The company has been known to modify its supplier strategy, changing which companies supply the parts over time. Most recently, Apple is moving its alliance for iPhone modem chips from Qualcomm, which has provided the chips for iPhones since 2011, to Intel, with the latter set to supply 70% of modem chips to Apple’s new smartphones. This change is due, in part, to increasing issues between Apple and Qualcomm from an ongoing legal dispute over patent licensing fees. Qualcomm recently received a boost in this legal dispute, with representatives of the International Trade Commission backing its claim that Apple infringed upon at least one patent by using Intel’s components. If this dispute is resolved, it is still unlikely that Apple will go back to Qualcomm, as it is looking to rely further on Intel for more components, possibly leading to a future acquisition. Apple plans to remove Qualcomm chips completely if Intel successfully delivers 70% of Apple’s modem chips; however, if Intel under-delivers, it is likely that Apple will turn to Qualcomm to make up the difference—how likely this will be is unknown due to Qualcomm’s efforts to ban Apple iPhones with Intel chips in the United States due to the patent infringements, which is increasing the conflict between the two companies.
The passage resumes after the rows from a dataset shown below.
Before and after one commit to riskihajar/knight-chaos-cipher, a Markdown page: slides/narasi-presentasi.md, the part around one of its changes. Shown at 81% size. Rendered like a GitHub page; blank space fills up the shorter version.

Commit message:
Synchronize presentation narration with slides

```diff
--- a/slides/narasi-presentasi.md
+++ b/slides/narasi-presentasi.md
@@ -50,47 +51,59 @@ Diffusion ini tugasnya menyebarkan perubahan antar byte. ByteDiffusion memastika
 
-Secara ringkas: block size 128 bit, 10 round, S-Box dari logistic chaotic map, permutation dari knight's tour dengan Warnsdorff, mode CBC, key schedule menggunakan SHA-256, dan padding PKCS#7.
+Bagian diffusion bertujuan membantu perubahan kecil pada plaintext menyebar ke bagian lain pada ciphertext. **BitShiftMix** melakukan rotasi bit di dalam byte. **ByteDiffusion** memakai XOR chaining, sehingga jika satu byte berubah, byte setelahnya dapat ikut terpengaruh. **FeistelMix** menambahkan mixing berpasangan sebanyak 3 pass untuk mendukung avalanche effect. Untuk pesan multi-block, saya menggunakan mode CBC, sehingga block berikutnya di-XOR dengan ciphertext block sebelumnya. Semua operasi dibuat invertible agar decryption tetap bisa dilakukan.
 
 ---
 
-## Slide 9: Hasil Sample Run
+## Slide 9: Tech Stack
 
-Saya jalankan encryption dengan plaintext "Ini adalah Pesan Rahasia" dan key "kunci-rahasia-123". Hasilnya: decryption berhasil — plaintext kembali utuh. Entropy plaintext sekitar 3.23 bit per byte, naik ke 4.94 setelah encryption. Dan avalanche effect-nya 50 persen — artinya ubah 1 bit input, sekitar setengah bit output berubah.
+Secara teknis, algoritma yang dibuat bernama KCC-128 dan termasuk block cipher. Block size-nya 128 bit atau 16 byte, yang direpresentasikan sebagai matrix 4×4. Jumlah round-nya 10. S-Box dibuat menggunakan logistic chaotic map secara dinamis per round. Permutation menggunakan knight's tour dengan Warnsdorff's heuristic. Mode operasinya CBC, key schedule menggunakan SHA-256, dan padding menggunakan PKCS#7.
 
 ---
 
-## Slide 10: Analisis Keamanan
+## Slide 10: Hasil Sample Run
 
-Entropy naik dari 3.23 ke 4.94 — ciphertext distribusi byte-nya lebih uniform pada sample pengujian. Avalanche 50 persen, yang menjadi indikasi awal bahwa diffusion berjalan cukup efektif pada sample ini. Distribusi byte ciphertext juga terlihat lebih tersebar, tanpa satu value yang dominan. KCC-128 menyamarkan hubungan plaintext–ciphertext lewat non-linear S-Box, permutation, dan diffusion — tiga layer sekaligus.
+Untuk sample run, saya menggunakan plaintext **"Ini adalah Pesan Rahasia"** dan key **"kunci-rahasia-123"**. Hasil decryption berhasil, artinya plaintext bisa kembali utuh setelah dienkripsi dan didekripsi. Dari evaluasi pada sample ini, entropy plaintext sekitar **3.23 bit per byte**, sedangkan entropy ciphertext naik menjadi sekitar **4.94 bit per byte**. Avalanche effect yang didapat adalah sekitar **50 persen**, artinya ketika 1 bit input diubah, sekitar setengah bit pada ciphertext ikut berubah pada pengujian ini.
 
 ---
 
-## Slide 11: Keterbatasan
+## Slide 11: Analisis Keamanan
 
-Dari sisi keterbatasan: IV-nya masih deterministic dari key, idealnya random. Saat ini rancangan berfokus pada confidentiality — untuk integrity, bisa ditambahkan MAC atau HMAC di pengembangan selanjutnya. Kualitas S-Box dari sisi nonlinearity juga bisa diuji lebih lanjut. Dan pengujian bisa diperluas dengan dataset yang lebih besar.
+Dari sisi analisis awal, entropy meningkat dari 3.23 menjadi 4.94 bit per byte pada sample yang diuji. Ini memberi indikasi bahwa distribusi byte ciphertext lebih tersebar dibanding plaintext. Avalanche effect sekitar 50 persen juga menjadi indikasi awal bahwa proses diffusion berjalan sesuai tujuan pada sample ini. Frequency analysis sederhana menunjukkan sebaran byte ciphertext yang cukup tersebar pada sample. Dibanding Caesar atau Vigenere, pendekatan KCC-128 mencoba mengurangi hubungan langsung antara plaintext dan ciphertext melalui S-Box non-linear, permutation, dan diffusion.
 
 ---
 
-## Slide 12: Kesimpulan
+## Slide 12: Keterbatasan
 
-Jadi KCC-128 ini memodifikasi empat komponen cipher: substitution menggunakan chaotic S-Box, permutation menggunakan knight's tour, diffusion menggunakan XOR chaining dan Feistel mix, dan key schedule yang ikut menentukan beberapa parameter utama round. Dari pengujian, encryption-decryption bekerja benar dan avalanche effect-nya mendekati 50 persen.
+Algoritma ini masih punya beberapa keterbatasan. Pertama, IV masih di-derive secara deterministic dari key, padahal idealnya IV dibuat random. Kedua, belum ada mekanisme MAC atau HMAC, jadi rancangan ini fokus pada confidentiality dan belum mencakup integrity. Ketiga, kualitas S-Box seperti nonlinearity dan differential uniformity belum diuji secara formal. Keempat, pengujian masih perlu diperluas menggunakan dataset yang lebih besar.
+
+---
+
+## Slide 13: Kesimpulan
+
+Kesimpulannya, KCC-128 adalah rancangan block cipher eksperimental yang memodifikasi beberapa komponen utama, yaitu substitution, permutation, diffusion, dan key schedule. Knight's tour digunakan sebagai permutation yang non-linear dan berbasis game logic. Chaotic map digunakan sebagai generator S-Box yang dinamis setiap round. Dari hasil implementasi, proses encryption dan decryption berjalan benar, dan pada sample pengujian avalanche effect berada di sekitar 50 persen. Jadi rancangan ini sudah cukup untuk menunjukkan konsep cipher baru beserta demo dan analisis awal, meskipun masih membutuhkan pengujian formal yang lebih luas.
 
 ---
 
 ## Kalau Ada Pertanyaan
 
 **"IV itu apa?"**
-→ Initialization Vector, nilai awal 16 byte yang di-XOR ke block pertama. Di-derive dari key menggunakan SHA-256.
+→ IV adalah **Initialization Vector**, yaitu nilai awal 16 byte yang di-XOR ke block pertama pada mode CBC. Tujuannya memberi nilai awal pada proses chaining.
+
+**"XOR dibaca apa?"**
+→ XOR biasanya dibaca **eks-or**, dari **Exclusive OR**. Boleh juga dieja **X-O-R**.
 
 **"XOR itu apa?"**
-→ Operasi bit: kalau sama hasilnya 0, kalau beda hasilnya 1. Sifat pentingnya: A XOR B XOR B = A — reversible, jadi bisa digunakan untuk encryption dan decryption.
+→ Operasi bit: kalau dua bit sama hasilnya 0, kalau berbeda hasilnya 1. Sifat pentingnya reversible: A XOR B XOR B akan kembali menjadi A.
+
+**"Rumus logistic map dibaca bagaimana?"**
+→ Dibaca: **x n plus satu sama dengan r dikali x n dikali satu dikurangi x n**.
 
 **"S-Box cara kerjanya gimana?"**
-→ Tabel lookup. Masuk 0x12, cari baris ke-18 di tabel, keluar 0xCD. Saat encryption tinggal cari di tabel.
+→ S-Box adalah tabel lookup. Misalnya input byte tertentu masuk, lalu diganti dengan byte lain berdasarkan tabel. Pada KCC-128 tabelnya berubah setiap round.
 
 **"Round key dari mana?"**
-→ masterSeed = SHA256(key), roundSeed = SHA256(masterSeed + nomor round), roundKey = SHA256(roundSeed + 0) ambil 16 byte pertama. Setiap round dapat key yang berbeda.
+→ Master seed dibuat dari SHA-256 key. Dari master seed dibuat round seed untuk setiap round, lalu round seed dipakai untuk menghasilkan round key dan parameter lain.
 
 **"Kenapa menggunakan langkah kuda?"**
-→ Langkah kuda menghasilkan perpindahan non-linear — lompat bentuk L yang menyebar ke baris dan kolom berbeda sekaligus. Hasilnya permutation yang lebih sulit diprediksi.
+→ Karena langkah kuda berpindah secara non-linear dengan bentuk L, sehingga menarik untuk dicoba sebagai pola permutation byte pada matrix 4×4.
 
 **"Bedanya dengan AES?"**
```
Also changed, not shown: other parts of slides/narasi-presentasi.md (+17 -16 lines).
Aside from changes to modem supply, Apple is also considering its options for display suppliers after it recently announced interest in providing an all-Organic Light-Emitting Display (OLED) line-up for its iPhones by 2019, moving away from its usual Liquid Crystal Display (LCD) screens. There are only a few supplier options for OLED screens, most notably Samsung Display (which has 95% of the market share in smartphone displays) and LG Display. The former is currently Apple’s sole provider of OLED displays, but the company is keen to use multiple suppliers and could turn to LG Display. However, Apple would need to work closely with LG to ensure that it can produce the required quantities, while also taking control of its hardware quality. This may be short lived, however, as OLED is likely to be replaced by microLED in smartphones within the next 2 to 3 years, and Apple has already begun its own in-house development.

Apple’s Component Updates


The main components that Apple is looking to update relate to Radio Frequency Front End (RFFE), which will continue to increase in complexity as smartphones move from 4G to 5G. Currently, the company procures the separate components and assembles them together before adding to an iPhone; however, integrating 5G will be far more complex. In this instance, Apple will likely opt for one of two options: delegate the design of the Radio Frequency (RF) platform to a company with the required knowledge or acquire the expertise and knowledge of RFFE (either by acquiring a component supplier to create the design or continue with the procurement and create the design itself). Delegating to or acquiring a company are the most likely options, as putting these growing numbers of separate components together is becoming more complex.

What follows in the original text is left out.